AIM OF THE TASK:
Copy out all of the records, exactly as they appear.

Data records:
┄┄┄┄┄┄
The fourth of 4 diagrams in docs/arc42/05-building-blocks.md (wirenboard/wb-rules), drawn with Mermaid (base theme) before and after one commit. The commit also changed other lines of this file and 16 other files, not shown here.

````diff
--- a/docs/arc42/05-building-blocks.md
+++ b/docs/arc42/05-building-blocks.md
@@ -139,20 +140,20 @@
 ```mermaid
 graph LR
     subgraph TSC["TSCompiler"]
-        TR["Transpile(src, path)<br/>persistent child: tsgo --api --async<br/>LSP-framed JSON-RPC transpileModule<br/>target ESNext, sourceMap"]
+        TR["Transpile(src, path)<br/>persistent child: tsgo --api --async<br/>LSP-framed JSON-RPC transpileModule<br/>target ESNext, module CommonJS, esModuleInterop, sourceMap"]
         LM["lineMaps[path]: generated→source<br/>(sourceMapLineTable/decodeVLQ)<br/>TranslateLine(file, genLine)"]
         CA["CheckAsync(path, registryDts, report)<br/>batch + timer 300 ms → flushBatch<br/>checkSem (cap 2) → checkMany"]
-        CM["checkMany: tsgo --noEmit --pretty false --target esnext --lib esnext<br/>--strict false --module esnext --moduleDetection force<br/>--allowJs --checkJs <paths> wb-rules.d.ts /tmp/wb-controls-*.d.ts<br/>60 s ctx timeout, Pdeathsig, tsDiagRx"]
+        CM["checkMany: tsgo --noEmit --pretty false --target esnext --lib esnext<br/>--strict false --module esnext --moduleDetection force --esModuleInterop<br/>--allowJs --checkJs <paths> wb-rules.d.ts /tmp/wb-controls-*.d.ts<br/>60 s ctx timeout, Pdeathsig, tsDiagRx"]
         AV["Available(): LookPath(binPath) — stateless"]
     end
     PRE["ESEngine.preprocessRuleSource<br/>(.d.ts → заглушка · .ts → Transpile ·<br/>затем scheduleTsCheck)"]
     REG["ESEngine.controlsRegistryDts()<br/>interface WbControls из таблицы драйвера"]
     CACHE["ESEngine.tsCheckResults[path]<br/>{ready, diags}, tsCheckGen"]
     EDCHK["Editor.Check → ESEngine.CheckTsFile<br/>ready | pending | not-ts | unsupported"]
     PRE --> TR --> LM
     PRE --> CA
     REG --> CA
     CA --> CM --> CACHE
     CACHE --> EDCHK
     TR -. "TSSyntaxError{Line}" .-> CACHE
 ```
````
┄┄┄┄┄┄
ANSWER SECTION:
The fourth of 4 diagrams in docs/arc42/05-building-blocks.md (wirenboard/wb-rules), drawn with Mermaid (base theme) before and after one commit. The commit also changed other lines of this file and 16 other files, not shown here.

````diff
--- a/docs/arc42/05-building-blocks.md
+++ b/docs/arc42/05-building-blocks.md
@@ -139,20 +140,20 @@
 ```mermaid
 graph LR
     subgraph TSC["TSCompiler"]
-        TR["Transpile(src, path)<br/>persistent child: tsgo --api --async<br/>LSP-framed JSON-RPC transpileModule<br/>target ESNext, sourceMap"]
+        TR["Transpile(src, path)<br/>persistent child: tsgo --api --async<br/>LSP-framed JSON-RPC transpileModule<br/>target ESNext, module CommonJS, esModuleInterop, sourceMap"]
         LM["lineMaps[path]: generated→source<br/>(sourceMapLineTable/decodeVLQ)<br/>TranslateLine(file, genLine)"]
         CA["CheckAsync(path, registryDts, report)<br/>batch + timer 300 ms → flushBatch<br/>checkSem (cap 2) → checkMany"]
-        CM["checkMany: tsgo --noEmit --pretty false --target esnext --lib esnext<br/>--strict false --module esnext --moduleDetection force<br/>--allowJs --checkJs <paths> wb-rules.d.ts /tmp/wb-controls-*.d.ts<br/>60 s ctx timeout, Pdeathsig, tsDiagRx"]
+        CM["checkMany: tsgo --noEmit --pretty false --target esnext --lib esnext<br/>--strict false --module esnext --moduleDetection force --esModuleInterop<br/>--allowJs --checkJs <paths> wb-rules.d.ts /tmp/wb-controls-*.d.ts<br/>60 s ctx timeout, Pdeathsig, tsDiagRx"]
         AV["Available(): LookPath(binPath) — stateless"]
     end
     PRE["ESEngine.preprocessRuleSource<br/>(.d.ts → заглушка · .ts → Transpile ·<br/>затем scheduleTsCheck)"]
     REG["ESEngine.controlsRegistryDts()<br/>interface WbControls из таблицы драйвера"]
     CACHE["ESEngine.tsCheckResults[path]<br/>{ready, diags}, tsCheckGen"]
     EDCHK["Editor.Check → ESEngine.CheckTsFile<br/>ready | pending | not-ts | unsupported"]
     PRE --> TR --> LM
     PRE --> CA
     REG --> CA
     CA --> CM --> CACHE
     CACHE --> EDCHK
     TR -. "TSSyntaxError{Line}" .-> CACHE
 ```
````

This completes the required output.